POLISH MANOR HOUSE
WARSAW UNDER CONSTRUCTION Academy
The manor house, both architecturally and conceptually, is considered the Polish house. Determining it as an architecturally and culturally individual form of Polish living was a long process. It gained a distinct status around the middle of the 19th century.
This relation between a type of building and the Polish character, which is difficult to explain, was supported by the popular notion that the manor house was a place where national identity could be passed over when independence was lost.
The house with columns, though disappearing in its 19th-century or older version as a visual, economic and social center of the village, began a new life in the 20th century. It lent its distinctive features to the so-called manor style that spread over residential neighborhoods in cities and suburbs, but also served as inspiration for the architecture of interwar period schools, public offices or railway stations. This wide use of the manor house costume made people believe it was the model Polish home, not necessarily only meant for the lord of the manor. What is significant, houses more or less dependent on the manor house concept were built more eagerly in breakthrough moments of Polish history, such as the regaining of independence in 1918 and the 1989 breakthrough. Those erected in the last 25 years are usually very distant cousins of the historic manor houses, both in terms of appearance and technology. Their initial abundance could be explained by a mechanism of making up for years of spatial limitations and being forced to live in multi-family dwellings, standardization, as well as a simple lack of architectural alternatives. Today it is also the result of a combination of social aspirations and a deeply rooted conviction that a single-family home is the best form of living.
Apart from the recognizable and easy to spot architectural costume, the Polish manor house is also a style of interior design, based on antique furniture and objects, whose strength comes not only from nostalgia, but also from the possibility of retaining history - family history most of all, but sometimes also national history.
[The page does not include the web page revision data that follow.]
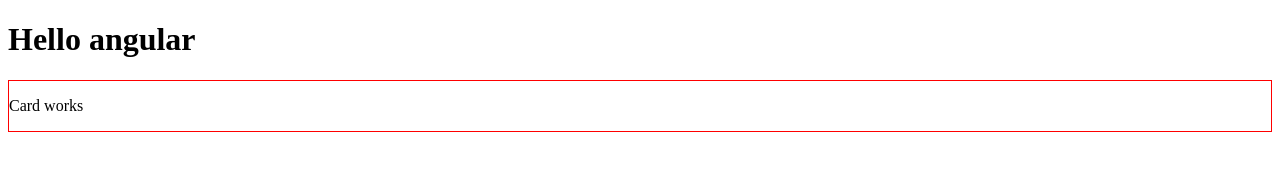
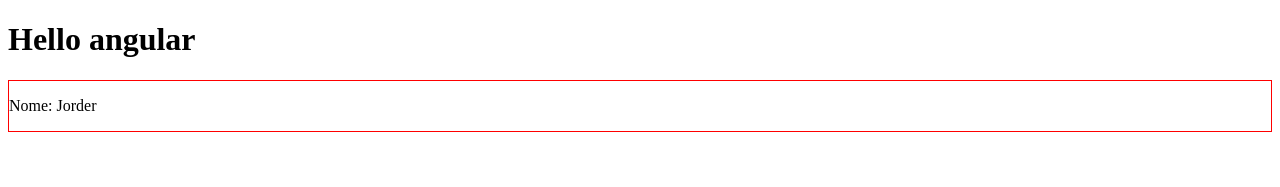
Before and after one commit to JorderGomes/estudo-angular, an Angular app in the folder estudo-angular/: page / in a window 1280 px wide. Shown: the top 187 px of the page. Built offline with nearby package versions, Linux system fonts and the light colour scheme.

Commit message:
data interpolation

```diff
--- a/estudo-angular/src/app/components/card/card.component.html
+++ b/estudo-angular/src/app/components/card/card.component.html
@@ -1,3 +1,3 @@
 <div class="card">
-    <p>Card works</p>
+    <p>Nome: {{ name }}</p>
 </div>
--- a/estudo-angular/src/app/components/card/card.component.ts
+++ b/estudo-angular/src/app/components/card/card.component.ts
@@ -6,5 +6,5 @@ import { Component } from '@angular/core';
   styleUrl: './card.component.css'
 })
 export class CardComponent {
-
+  name:string = "Jorder";
 }
```
Also changed, not shown: 1 other file (tests, documents, lock files or other folders).
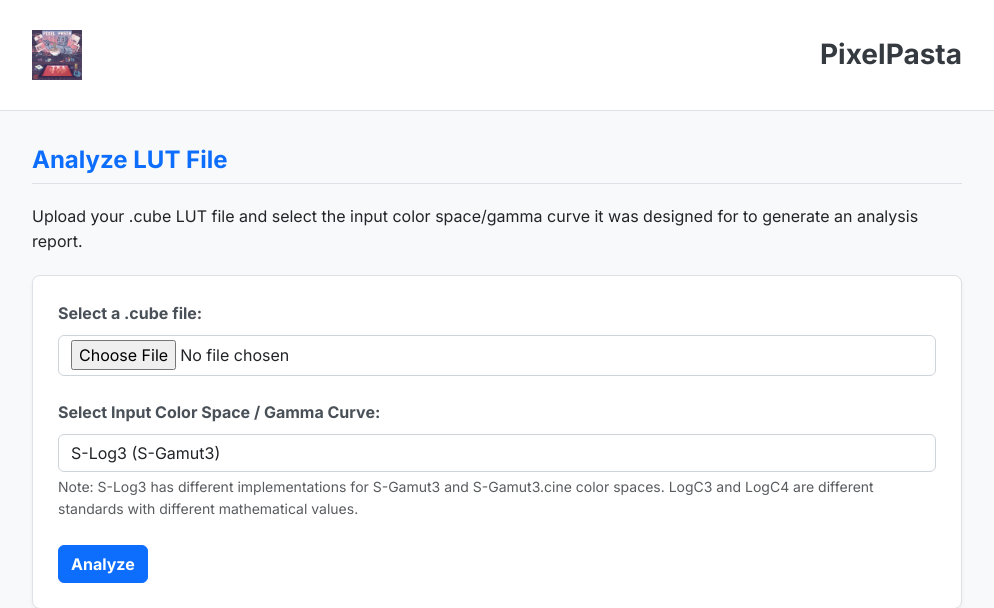
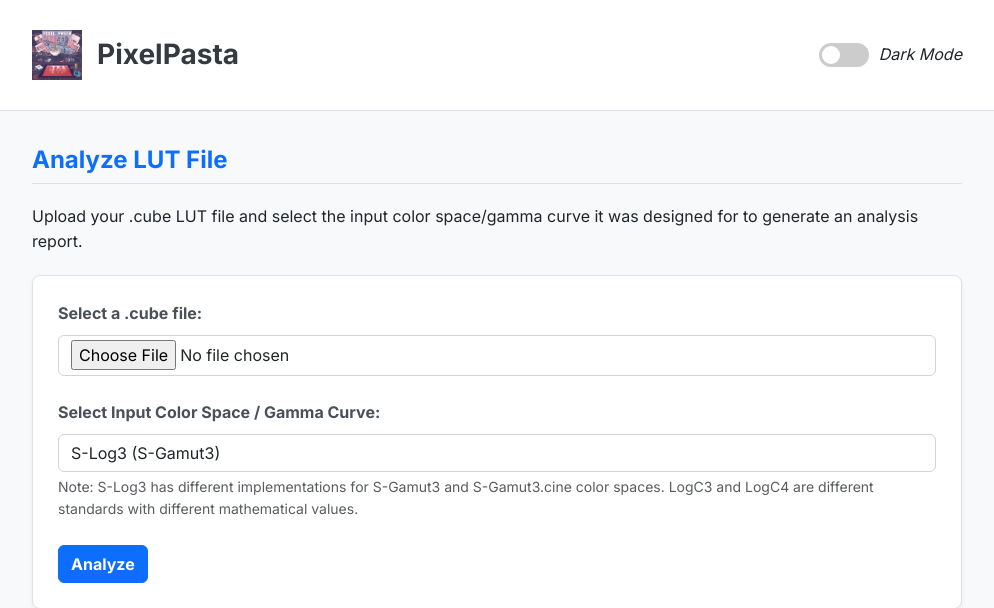
Before and after one commit to makaronz/LUT_to_false, a Flask app: page / in a window 1280 px wide. Shown: the top 608 px of the page, without its empty margins (143-1137 px from the left). Run offline with Flask 3, Linux system fonts and the light colour scheme.

Commit message:
Refactor LUT analysis to handle domain_min as a list; implement dark mode toggle in base.html and enhance results.html with dynamic comparison table

```diff
--- a/lutcomparetool_app.py
+++ b/lutcomparetool_app.py
@@ -281,7 +281,7 @@ def analyze_lut_route():
                 'lut_info': {
                     'title': lut_data.get('title', filename),
                     'size': f"{lut_data.get('size')}",
-                    'domain_min': float(lut_data.get('domain_min')),
+                    'domain_min': float(lut_data.get('domain_min')[0] if isinstance(lut_data.get('domain_min'), list) and lut_data.get('domain_min') else lut_data.get('domain_min') or 0.0),
                     'domain_max': float(lut_data.get('domain_max')),
                     'curve_name': curve_info['description'],
                     'report_pdf': os.path.basename(report_pdf_path),
--- a/templates/base.html
+++ b/templates/base.html
@@ -1,5 +1,5 @@
 <!doctype html>
-<html lang="pl">
+<html lang="pl" data-bs-theme="light">
 <head>
     <meta charset="utf-8">
     <meta name="viewport" content="width=device-width, initial-scale=1, shrink-to-fit=no">
@@ -19,10 +19,17 @@
 <body>
     <header>
         <div class="container">
-            <!-- Zakładam, że logo jest w static/images/pixel_pasta_logo.png -->
-            <!-- TODO: Verify logo path and update if needed -->
-            <img src="{{ url_for('static', filename='images/pixel_pasta_logo.png') }}" alt="PixelPasta Logo" class="logo">
-            <h1>PixelPasta</h1>
+            <div class="header-content">
+                <img src="{{ url_for('static', filename='images/pixel_pasta_logo.png') }}" alt="PixelPasta Logo" class="logo">
+                <h1>PixelPasta</h1>
+            </div>
+            <div class="theme-switch-wrapper">
+                <label class="theme-switch" for="themeSwitch">
+                    <input type="checkbox" id="themeSwitch" />
+                    <span class="slider round"></span>
+                </label>
+                <em>Dark Mode</em>
+            </div>
         </div>
     </header>
 
@@ -52,5 +59,29 @@
     <script src="https://cdn.jsdelivr.net/npm/bootstrap@5.3.0/dist/js/bootstrap.bundle.min.js"></script>
     <!-- Opcjonalne skrypty JS -->
     <!-- <script src="{{ url_for('static', filename='js/main.js') }}"></script> -->
+    {% block scripts %}{% endblock %}
+    <script>
+        // Skrypt do obsługi przełącznika trybu ciemnego
+        const themeSwitch = document.getElementById('themeSwitch');
+        const currentTheme = localStorage.getItem('theme') ? localStorage.getItem('theme') : null;
+
+        if (currentTheme) {
+            document.documentElement.setAttribute('data-bs-theme', currentTheme);
+            if (currentTheme === 'dark') {
+                themeSwitch.checked = true;
+            }
+        }
+
+        themeSwitch.addEventListener('change', function(event){
+            if(event.target.checked){
+                document.documentElement.setAttribute('data-bs-theme', 'dark');
+                localStorage.setItem('theme', 'dark');
+            }
+            else {
+                document.documentElement.setAttribute('data-bs-theme', 'light');
+                localStorage.setItem('theme', 'light');
+            }
+        });
+    </script>
 </body>
 </html>
```
Also changed, not shown: templates/results.html (+10 -24 lines).
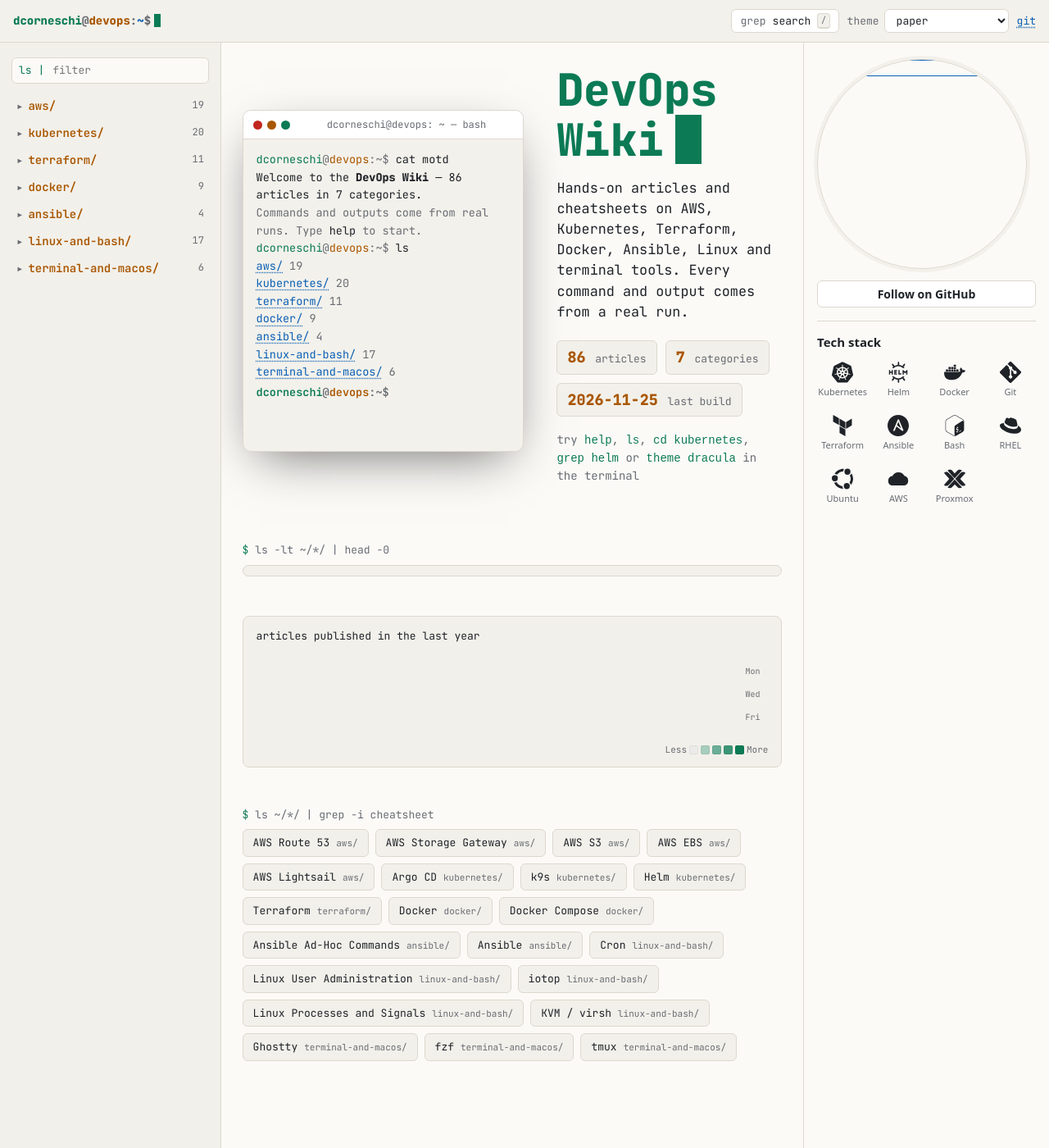
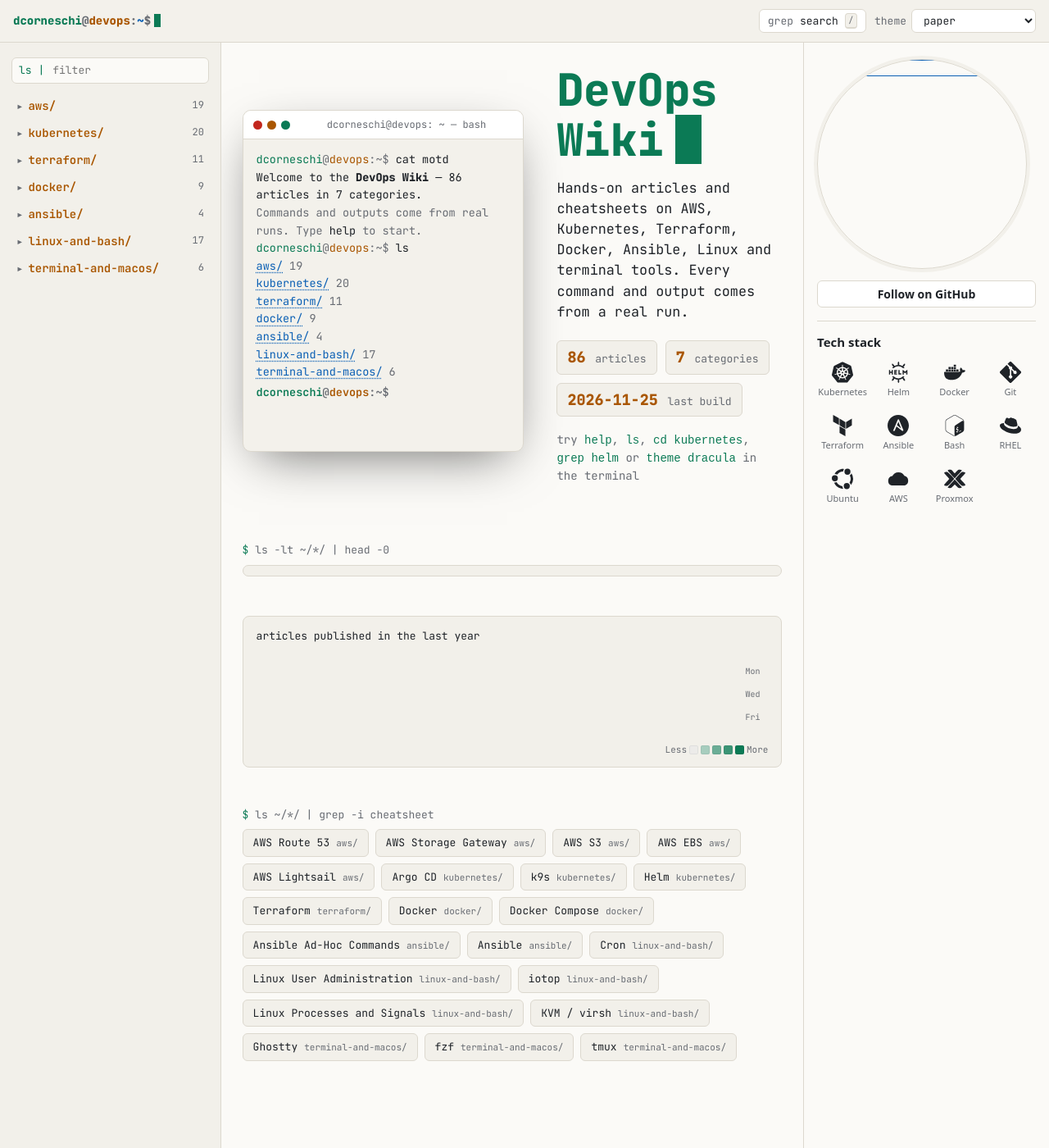
Before and after one commit to dcorneschi/documentation, a Jekyll site: the page built from README.md, in a window 1280 px wide and 1400 px high. Shown: the whole window at 82% size. Built offline with Jekyll 4.4.1, drawn with Linux system fonts in a browser that asks for light colours; our own code applies the rules of GitHub Pages for plain Markdown files.

Commit message:
Remove the git link from the top bar
The repository stays linked from the footer's "source" link.

Co-Authored-By: Claude Opus 5.5 <noreply@anthropic.com>

```diff
--- a/_includes/topbar.html
+++ b/_includes/topbar.html
@@ -14,7 +14,5 @@
       <select id="palette-select" aria-label="Color theme">
         {% for p in site.tty.palettes %}<option value="{{ p }}">{{ p }}</option>{% endfor %}
       </select>
-    </label>
-    <a class="gh" href="https://github.com/{{ site.repository }}" aria-label="Source on GitHub">git</a>
-  </nav>
+    </label>  </nav>
 </header>
--- a/assets/css/tty.css
+++ b/assets/css/tty.css
@@ -218,7 +218,6 @@ kbd {
 .icon-btn:hover, .search-open:hover { border-color: var(--accent); }
 .search-open { display: inline-flex; align-items: center; gap: 8px; }
 .palette { display: inline-flex; align-items: center; gap: 6px; font-size: 13px; }
-.gh { font-size: 13px; }
 .nav-toggle { display: none; font-size: 18px; line-height: 1; padding: 2px 10px; }
 
 /* ---------- article layout: article list | text ---------- */
@@ -599,7 +598,7 @@ div.highlighter-rouge:hover .code-tools, .code-tools:focus-within { opacity: 1;
 @media (max-width: 640px) {
   body { font-size: 13px; }
   .search-open { padding: 4px 8px; }
-  .search-open .dim, .search-open kbd, .palette .dim, .gh { display: none; }
+  .search-open .dim, .search-open kbd, .palette .dim { display: none; }
   .brand { font-size: 13px; }
   .main { padding: 20px 16px 48px; }
 }
```
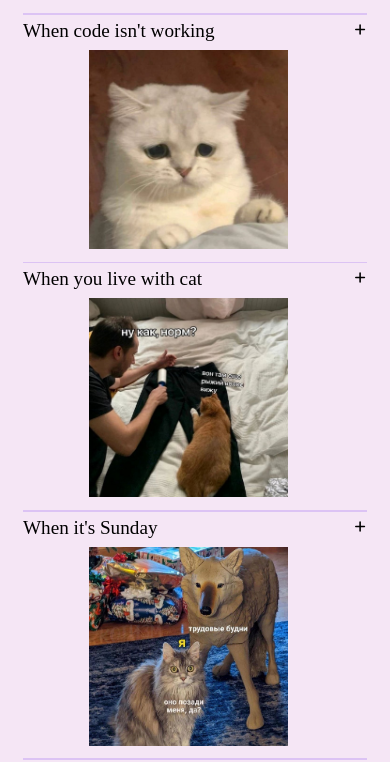
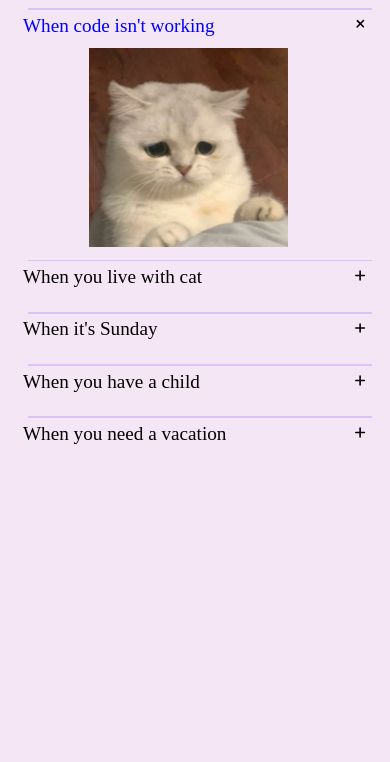
Before and after one commit to mrdraushtam/cssBayan, a plain HTML site: page index.html in a window 390 px wide. Shown: the part 44-806 px from the top of the page. Drawn offline with Linux system fonts and the light colour scheme; a web font is replaced by a local one.

Commit message:
feat: add visual effects for mobile version (Sun, Mar 12, 2023 10:29:10 PM)

```diff
--- a/index.html
+++ b/index.html
@@ -15,15 +15,17 @@
     <div class="accordeon-container">
         <div class="border-line"></div>
         <div class="accordeon-item">
-            <label class="accordeon-title">When code isn't working
-                <input class="accordeon-input" type="radio" name="meme">
+            <label class="accordeon-title">
+                <p class="text">When code isn't working</p>
+                <input class="accordeon-input" type="radio" name="meme" checked>
                     <img src="assets\meme1.jpg" alt="meme" class="img-meme">
             </label>
             <div class="icon"></div>
         </div>
         <div class="border-line"></div>
         <div class="accordeon-item">
-            <label class="accordeon-title">When you live with cat
+            <label class="accordeon-title">
+                <p class="text">When you live with cat</p>
                 <input class="accordeon-input" type="radio" name="meme">
                     <img src="assets\meme2.jpg" alt="meme" class="img-meme">
             </label>
@@ -31,7 +33,8 @@
         </div>
         <div class="border-line"></div>
         <div class="accordeon-item">
-            <label class="accordeon-title">When it's Sunday
+            <label class="accordeon-title">
+                <p class="text">When it's Sunday</p>
                 <input class="accordeon-input" type="radio" name="meme">
                     <img src="assets\meme3.jpg" alt="meme" class="img-meme">
             </label>
@@ -39,7 +42,8 @@
         </div>
         <div class="border-line"></div>
         <div class="accordeon-item">
-            <label class="accordeon-title">When you have a child
+            <label class="accordeon-title">
+                <p class="text">When you have a child</p>
                 <input class="accordeon-input" type="radio" name="meme">
                     <img src="assets\meme4.jpg" alt="meme" class="img-meme">
             </label>
@@ -47,7 +51,8 @@
         </div>
         <div class="border-line"></div>
         <div class="accordeon-item">
-            <label class="accordeon-title">When you need a vacation
+            <label class="accordeon-title">
+                <p class="text">When you need a vacation</p>
                 <input class="accordeon-input" type="radio" name="meme">
                     <img src="assets\meme5.jpg" alt="meme" class="img-meme">
             </label>
--- a/style.css
+++ b/style.css
@@ -12,9 +12,6 @@ body {
 .accordeon-container {
     width: 92%;
     margin: 0 auto;
-    display: flex;
-    flex-direction: column;
-    align-items: center;
 }
 
 .border-line {
@@ -27,15 +24,17 @@ body {
 .accordeon-item {
     width: 100%;
     display: flex;
-    justify-content: space-between;
+    margin: 0 auto;
 }
 
 .accordeon-title {
-    display: block;
     width: 100%;
     margin: 0 auto;
     cursor: pointer;
     font-size: 1.2rem;
+    display: flex;
+    flex-direction: column;
+    justify-content: center;
 }
 
 .accordeon-input {
@@ -51,9 +50,27 @@ body {
 }
 
 .img-meme {
-    display: block;
+    width: 0;
+    overflow: hidden;
+    margin: 0.5rem auto;
+}
+
+.text {
+    margin: 0;
+}
+
+.accordeon-input:checked + .img-meme {
     width: 60%;
-    margin: 0.5rem auto;
+    transition: 0.7s;
+}
+
+.accordeon-title:has(.accordeon-input:checked) + .icon{
+    transform: rotate(45deg);
+    transition: 0.3s;
+}
+
+.accordeon-title:has(.accordeon-input:checked) > .text {
+    color: blue;
 }
 
 @media (min-width: 600px) {
@@ -64,9 +81,14 @@ body {
     .accordeon-title {
         font-size: 1.5rem;
     }
+
+    .accordeon-input:checked + .img-meme {
+        width: 40%;
+        transition: 0.7s;
+    }
 }
 
-@media (min-width: 1500px) and (max-width: 2000px) {
+@media (min-width: 1300px) and (max-width: 2000px) {
     .page-title {
         font-size: 3rem;
     }
@@ -79,12 +101,26 @@ body {
         font-size: 2.5rem;
     }
 
-    .img-meme {
+    .accordeon-input:checked + .img-meme {
         width: 40%;
+        transition: 0.7s;
+    }
+
+}
+
+@media (hover: hover) {
+    .accordeon-input:hover + .img-meme {
+        width: 40%;
+        transition: 0.7s;
+    }
+
+    .accordeon-container:hover > .accordeon-item > .icon {
+        width: 1.5rem;
+        height: 1.5rem;
     }
 
     .icon {
-        width: 1.5rem;
-        height: 1.5rem;
+        width: 0;
+        overflow: hidden;
     }
 }
```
Since the end of World War II decorating the home with antique furniture has not only been an expression of post-aristocratic snobbery, but also a nostalgia for the traditional home culture, lingering in domesticity, which is personified by such residua in a worn-out, revolutionized society.
The Polish manor house is therefore not only an architectural type of house, it's almost a mental state, an identity condition, functioning freely outside of its tangible layer, which realizes a vision of social relations and an elitist outlook on the world, symbolized by the Polish manor house as a social and cultural phenomenon.
dr hab., art historian, assistant professor at the Adam Mickiewicz University Institute of Art History. His interests include dwelling culture, design, art and history relations between Germany and Poland, as well as the urban aspects of Poznań. Fundacja na Rzecz Nauki Polskiej and DAAD fellow, member of Polish and foreign associations, member of the programming council of the Polish National Center for Culture and the Museum Council at the Łódź Museum of Art, juror in the Sybilla contest for best Polish music event. Author of numerous articles and books, including:Patrycjuszowski dom gdański w czasach nowożytnych (Warsaw 2005), Sołacz. Domy i ludzie (Poznań 2009, 2012); Na starym Grunwaldzie. Domy i ich mieszkańcy (Poznań 2012) [with A. Paradowska]. He recently published Ludowość na sprzedaż. Towarzystwo Popierania Przemysłu Ludowego, Cepelia, Instytut Wzornictwa Przemysłowego (Warsaw 2013) and prepared the international exhibition and publication Ernst Stewner - niemiecki fotograf Polski/Ernst Stewner - ein deutscher Fotograf in Polen, Marburg 2014 [with D. Popp].